**ACTIVITY**:
Here are some records; copy every line that holds the word "fontname".

[Extracted data entries]
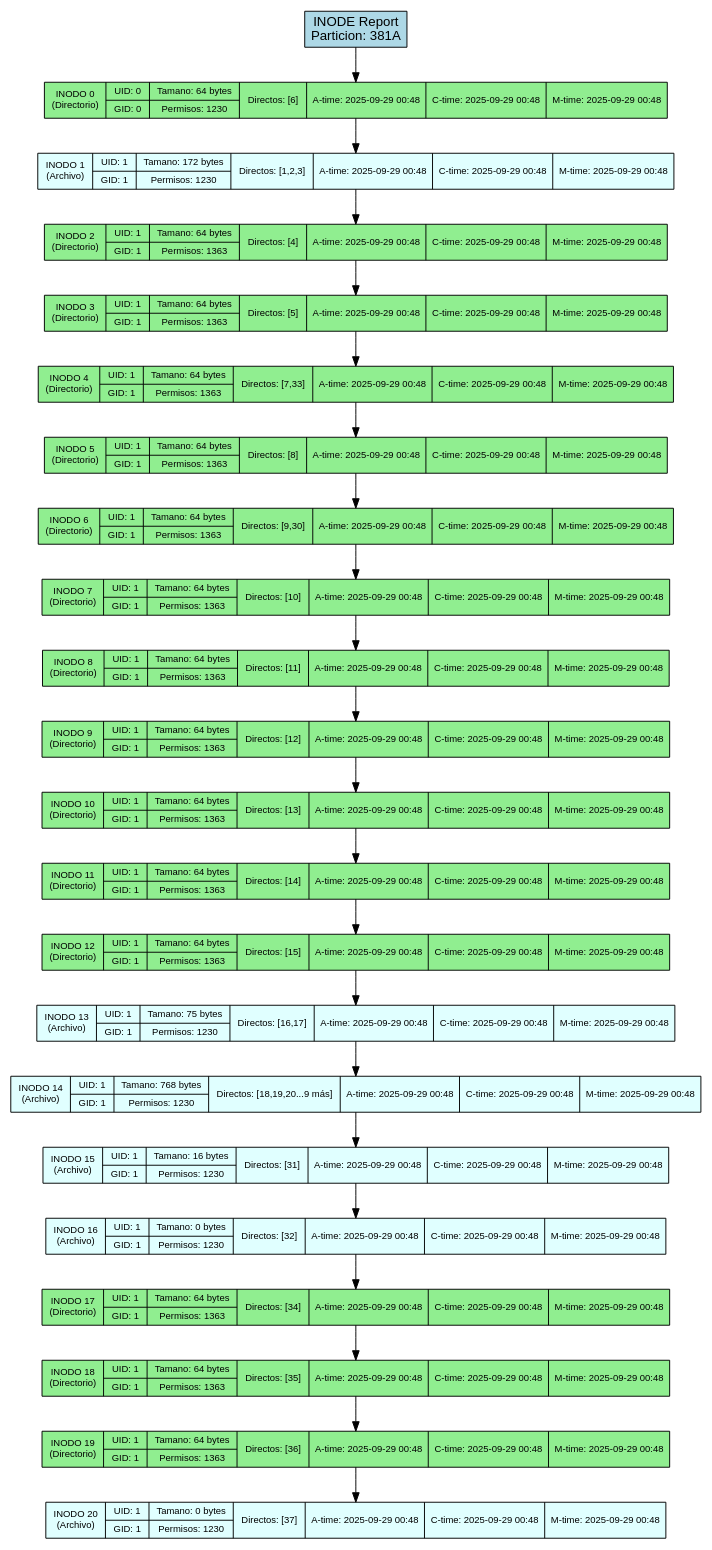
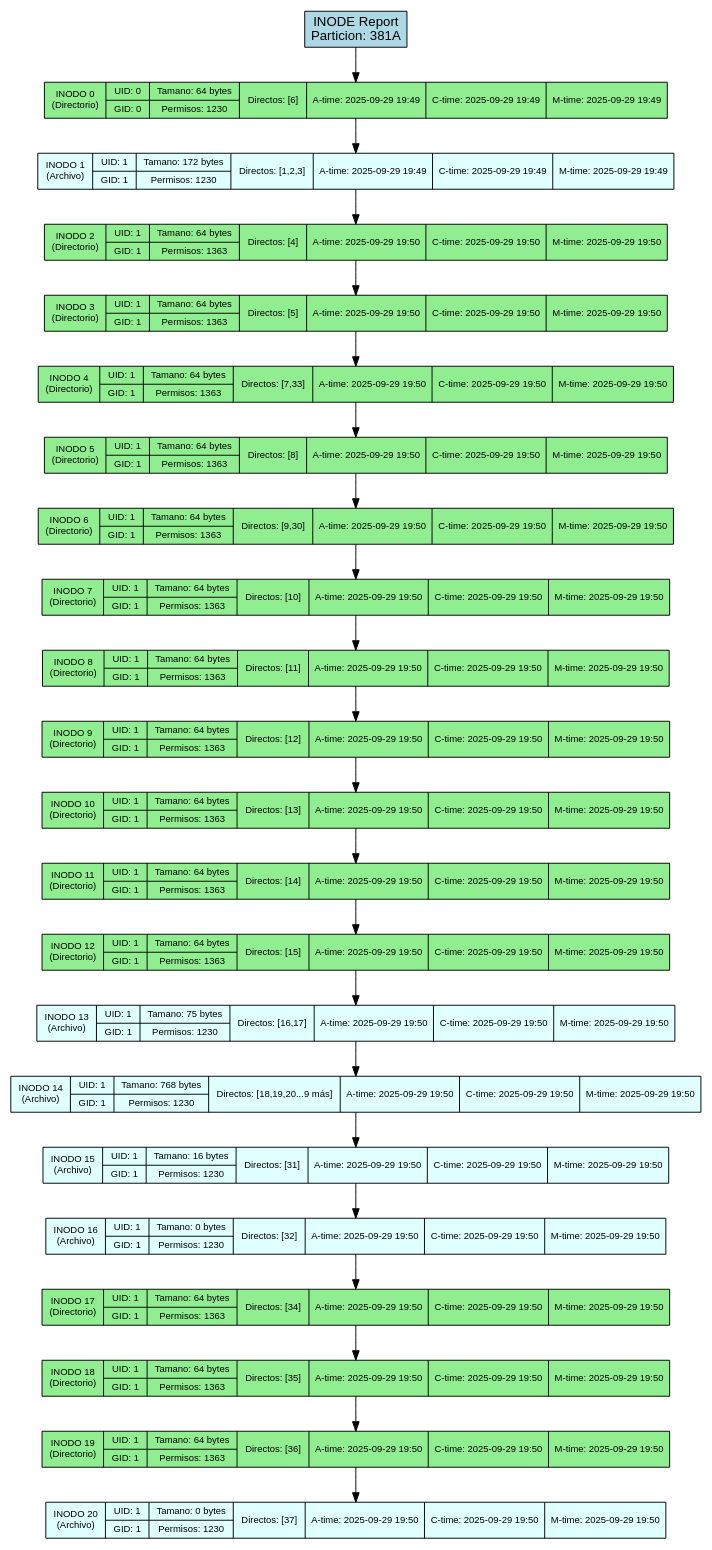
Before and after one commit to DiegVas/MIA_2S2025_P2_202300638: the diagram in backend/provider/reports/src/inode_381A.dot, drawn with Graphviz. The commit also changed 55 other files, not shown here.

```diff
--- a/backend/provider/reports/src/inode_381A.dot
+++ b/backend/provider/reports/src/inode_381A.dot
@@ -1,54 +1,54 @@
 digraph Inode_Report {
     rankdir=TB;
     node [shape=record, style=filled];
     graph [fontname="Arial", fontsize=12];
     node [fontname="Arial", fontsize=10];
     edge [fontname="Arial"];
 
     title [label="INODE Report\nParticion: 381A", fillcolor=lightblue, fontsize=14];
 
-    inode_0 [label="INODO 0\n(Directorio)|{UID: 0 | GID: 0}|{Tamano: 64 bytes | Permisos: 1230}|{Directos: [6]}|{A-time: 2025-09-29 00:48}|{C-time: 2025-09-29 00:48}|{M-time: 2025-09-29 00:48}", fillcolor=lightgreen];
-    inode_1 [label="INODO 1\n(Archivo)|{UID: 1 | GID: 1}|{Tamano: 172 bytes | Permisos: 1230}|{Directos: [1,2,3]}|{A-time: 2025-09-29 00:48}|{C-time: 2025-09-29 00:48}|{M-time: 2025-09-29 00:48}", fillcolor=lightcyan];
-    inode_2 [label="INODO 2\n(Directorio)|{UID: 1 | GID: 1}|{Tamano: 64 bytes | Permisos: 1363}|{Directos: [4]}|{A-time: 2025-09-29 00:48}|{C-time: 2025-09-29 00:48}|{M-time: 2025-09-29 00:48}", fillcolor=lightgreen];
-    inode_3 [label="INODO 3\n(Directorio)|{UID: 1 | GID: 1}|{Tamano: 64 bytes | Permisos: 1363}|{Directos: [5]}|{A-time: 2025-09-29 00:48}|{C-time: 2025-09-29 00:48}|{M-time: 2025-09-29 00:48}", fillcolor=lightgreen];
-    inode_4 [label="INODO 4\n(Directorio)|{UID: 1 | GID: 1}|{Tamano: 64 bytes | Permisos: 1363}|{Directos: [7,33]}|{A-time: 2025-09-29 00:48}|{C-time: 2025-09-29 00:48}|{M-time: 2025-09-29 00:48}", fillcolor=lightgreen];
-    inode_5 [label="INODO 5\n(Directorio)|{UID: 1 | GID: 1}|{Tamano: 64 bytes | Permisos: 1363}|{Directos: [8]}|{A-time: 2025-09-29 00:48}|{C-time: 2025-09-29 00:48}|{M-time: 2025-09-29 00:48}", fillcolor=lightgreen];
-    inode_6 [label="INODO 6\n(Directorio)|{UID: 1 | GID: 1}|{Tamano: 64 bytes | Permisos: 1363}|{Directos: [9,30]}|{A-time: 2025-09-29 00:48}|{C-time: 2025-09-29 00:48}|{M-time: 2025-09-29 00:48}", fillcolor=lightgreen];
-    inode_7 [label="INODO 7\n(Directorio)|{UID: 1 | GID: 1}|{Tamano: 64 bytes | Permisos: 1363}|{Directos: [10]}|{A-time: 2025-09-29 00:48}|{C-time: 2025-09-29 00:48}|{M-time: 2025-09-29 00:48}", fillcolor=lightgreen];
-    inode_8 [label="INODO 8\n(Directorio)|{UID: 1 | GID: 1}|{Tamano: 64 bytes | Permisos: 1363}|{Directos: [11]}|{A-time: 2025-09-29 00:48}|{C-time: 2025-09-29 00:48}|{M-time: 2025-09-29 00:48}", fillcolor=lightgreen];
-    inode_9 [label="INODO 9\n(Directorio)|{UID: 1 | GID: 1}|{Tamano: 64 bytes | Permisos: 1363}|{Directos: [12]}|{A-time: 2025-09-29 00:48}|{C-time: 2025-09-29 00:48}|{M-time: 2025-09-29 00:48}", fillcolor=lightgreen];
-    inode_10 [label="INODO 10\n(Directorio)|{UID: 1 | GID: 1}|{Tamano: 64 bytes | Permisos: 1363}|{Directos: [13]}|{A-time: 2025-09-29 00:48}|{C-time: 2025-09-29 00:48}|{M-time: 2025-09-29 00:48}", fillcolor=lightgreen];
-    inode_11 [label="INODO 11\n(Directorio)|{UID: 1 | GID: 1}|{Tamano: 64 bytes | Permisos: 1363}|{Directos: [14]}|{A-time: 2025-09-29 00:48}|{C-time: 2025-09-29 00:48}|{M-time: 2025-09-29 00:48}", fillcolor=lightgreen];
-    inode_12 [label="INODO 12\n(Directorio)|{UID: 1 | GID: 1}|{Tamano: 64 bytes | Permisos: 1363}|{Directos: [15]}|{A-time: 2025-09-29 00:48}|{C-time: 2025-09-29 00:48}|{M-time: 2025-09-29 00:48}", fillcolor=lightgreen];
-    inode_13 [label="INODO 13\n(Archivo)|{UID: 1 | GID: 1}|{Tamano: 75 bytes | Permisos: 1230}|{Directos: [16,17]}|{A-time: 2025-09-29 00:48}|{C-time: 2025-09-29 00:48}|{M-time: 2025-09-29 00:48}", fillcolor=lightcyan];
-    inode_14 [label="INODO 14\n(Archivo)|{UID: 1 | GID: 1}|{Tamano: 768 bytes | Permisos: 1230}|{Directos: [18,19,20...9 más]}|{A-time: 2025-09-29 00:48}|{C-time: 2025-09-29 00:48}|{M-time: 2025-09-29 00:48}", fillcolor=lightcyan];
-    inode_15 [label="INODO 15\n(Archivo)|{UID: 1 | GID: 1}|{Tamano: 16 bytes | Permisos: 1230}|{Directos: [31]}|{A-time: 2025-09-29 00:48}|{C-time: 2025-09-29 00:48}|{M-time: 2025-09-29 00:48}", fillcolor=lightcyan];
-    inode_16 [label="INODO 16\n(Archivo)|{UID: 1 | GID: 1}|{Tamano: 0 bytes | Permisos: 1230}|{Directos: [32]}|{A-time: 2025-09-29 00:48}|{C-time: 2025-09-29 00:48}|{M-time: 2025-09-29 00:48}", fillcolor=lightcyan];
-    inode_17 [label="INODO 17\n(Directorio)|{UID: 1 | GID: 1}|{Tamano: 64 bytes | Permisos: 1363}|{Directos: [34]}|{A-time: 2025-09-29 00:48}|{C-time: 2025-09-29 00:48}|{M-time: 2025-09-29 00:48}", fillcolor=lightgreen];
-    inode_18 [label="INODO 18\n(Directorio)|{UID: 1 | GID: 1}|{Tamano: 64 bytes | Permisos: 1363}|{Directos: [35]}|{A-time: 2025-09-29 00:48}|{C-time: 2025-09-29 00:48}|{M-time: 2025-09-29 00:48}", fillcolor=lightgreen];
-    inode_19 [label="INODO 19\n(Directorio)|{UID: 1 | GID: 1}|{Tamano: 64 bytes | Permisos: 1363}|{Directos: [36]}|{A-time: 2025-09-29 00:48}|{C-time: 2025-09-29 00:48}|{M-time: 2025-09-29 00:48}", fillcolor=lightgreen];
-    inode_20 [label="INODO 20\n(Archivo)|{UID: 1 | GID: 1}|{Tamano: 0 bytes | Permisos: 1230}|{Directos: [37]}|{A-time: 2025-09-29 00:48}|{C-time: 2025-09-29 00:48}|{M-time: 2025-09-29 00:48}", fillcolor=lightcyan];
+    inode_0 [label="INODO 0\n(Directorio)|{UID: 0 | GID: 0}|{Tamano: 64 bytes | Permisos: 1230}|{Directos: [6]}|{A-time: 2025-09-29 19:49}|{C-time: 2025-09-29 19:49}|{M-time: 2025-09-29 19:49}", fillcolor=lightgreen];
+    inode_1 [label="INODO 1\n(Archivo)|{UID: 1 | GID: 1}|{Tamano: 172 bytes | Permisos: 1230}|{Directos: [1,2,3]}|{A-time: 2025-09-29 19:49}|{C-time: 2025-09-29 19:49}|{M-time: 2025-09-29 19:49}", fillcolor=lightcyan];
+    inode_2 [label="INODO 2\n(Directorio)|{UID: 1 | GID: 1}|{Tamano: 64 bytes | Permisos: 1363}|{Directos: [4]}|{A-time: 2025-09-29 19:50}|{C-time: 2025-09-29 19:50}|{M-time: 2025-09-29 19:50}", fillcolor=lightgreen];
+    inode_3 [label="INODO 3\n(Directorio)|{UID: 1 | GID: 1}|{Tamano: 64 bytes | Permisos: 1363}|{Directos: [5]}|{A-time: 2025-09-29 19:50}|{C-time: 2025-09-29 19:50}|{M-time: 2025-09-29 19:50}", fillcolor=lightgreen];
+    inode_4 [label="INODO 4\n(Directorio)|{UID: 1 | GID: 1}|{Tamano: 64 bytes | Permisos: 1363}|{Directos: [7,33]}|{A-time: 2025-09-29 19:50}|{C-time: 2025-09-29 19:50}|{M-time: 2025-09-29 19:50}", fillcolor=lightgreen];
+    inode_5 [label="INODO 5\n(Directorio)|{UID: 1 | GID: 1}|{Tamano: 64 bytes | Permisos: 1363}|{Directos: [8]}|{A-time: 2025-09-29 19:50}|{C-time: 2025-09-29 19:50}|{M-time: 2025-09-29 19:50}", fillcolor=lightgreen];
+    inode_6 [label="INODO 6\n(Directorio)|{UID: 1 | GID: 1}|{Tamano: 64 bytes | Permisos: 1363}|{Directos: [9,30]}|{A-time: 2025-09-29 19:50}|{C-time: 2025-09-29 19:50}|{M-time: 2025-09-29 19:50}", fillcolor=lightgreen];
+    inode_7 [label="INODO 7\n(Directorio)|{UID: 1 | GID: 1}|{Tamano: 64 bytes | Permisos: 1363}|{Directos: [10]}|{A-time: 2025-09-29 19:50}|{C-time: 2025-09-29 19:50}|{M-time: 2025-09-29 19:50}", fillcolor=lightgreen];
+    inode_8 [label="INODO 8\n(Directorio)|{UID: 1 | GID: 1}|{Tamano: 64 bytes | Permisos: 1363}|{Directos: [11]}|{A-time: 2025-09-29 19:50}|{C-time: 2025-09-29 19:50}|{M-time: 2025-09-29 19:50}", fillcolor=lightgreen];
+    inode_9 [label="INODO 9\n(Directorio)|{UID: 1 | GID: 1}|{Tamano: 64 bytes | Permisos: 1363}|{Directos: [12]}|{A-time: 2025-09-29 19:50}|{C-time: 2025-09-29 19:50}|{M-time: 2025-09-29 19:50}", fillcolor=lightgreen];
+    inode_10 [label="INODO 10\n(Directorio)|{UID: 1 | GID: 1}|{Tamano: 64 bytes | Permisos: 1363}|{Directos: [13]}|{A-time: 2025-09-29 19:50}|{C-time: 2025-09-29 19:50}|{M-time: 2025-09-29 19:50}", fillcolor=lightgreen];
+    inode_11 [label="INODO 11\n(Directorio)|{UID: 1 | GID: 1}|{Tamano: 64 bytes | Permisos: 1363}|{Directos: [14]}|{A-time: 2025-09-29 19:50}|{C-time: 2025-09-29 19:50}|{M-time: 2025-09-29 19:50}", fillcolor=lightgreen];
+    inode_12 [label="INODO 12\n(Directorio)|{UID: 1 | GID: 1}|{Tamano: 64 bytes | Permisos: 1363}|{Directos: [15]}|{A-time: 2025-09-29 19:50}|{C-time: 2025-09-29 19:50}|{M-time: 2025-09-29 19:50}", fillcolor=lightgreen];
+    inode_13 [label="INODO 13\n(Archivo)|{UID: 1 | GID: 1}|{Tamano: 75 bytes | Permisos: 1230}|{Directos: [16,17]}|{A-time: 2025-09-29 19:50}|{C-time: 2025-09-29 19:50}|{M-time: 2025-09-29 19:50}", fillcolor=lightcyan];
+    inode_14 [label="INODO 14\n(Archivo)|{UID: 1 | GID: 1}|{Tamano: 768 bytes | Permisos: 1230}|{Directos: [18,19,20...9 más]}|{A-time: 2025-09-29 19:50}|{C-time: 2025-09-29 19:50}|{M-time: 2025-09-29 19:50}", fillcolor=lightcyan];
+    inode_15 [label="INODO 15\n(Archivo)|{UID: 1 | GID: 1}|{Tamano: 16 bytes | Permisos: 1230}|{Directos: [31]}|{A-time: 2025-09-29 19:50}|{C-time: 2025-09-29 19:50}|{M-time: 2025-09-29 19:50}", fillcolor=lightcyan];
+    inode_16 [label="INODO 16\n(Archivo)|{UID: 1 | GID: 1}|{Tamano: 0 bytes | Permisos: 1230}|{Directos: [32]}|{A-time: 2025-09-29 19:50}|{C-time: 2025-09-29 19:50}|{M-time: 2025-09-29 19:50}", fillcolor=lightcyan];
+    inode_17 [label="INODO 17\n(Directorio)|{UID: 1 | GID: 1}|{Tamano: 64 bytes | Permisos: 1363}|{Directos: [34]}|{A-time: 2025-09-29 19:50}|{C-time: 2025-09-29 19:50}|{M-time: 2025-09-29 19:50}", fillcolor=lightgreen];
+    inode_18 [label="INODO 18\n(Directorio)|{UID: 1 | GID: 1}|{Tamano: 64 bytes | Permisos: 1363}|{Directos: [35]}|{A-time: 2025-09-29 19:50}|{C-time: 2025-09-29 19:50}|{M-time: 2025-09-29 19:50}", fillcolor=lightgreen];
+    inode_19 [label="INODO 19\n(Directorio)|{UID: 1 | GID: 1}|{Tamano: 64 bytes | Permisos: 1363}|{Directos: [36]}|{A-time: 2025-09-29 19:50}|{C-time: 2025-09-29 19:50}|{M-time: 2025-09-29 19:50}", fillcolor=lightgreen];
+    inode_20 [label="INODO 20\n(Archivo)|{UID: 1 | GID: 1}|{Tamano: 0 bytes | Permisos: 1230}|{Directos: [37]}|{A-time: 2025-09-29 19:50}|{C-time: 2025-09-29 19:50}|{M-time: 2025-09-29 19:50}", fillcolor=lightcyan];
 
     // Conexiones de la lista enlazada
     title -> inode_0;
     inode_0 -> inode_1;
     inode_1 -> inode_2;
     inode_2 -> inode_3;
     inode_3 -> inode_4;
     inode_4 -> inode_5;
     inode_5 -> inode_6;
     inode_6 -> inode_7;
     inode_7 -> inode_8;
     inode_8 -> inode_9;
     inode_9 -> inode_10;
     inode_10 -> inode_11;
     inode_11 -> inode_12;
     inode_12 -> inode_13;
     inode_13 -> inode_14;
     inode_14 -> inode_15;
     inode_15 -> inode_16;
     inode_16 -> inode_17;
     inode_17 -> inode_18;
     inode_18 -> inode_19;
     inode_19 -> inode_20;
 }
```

**TASK RESPONSE**:
     graph [fontname="Arial", fontsize=12];
     node [fontname="Arial", fontsize=10];
     edge [fontname="Arial"];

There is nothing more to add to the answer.